▶ Entries shown
===============

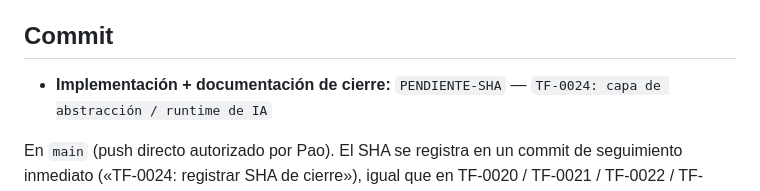
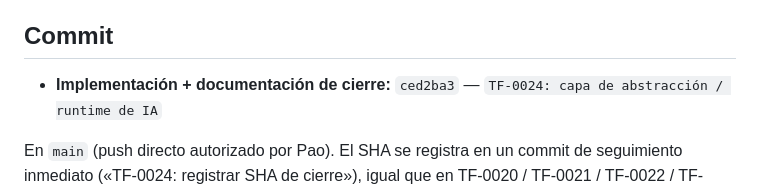
Before and after one commit to Paoox/taskflow, a Markdown page: docs/tickets/TF-0024.md, the part around the change. Rendered like a GitHub page.

Commit message:
TF-0024: registrar SHA de cierre en docs
Registra el commit ced2ba3 en docs/tickets/TF-0024.md.

Co-Authored-By: Claude Sonnet 5 <noreply@anthropic.com>
Claude-Session: https://claude.ai/code/session_018iJquSAvBEmKyb5ha7ZgDR

```diff
--- a/docs/tickets/TF-0024.md
+++ b/docs/tickets/TF-0024.md
@@ -197,7 +197,7 @@ Ninguna. DA-1..DA-12 implementadas literalmente. `RespuestaIA`/`OpcionesIA`/
 
 ## Commit
 
-- **Implementación + documentación de cierre:** `PENDIENTE-SHA` —
+- **Implementación + documentación de cierre:** `ced2ba3` —
   `TF-0024: capa de abstracción / runtime de IA`
 
 En `main` (push directo autorizado por Pao). El SHA se registra en un commit de
```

===============

▶ Task statement
All the lines above should be reproduced exactly, and none of the pictures.

▶ Problem solution
Before and after one commit to Paoox/taskflow, a Markdown page: docs/tickets/TF-0024.md, the part around the change. Rendered like a GitHub page.

Commit message:
TF-0024: registrar SHA de cierre en docs
Registra el commit ced2ba3 en docs/tickets/TF-0024.md.

Co-Authored-By: Claude Sonnet 5 <noreply@anthropic.com>
Claude-Session: https://claude.ai/code/session_018iJquSAvBEmKyb5ha7ZgDR

```diff
--- a/docs/tickets/TF-0024.md
+++ b/docs/tickets/TF-0024.md
@@ -197,7 +197,7 @@ Ninguna. DA-1..DA-12 implementadas literalmente. `RespuestaIA`/`OpcionesIA`/
 
 ## Commit
 
-- **Implementación + documentación de cierre:** `PENDIENTE-SHA` —
+- **Implementación + documentación de cierre:** `ced2ba3` —
   `TF-0024: capa de abstracción / runtime de IA`
 
 En `main` (push directo autorizado por Pao). El SHA se registra en un commit de
```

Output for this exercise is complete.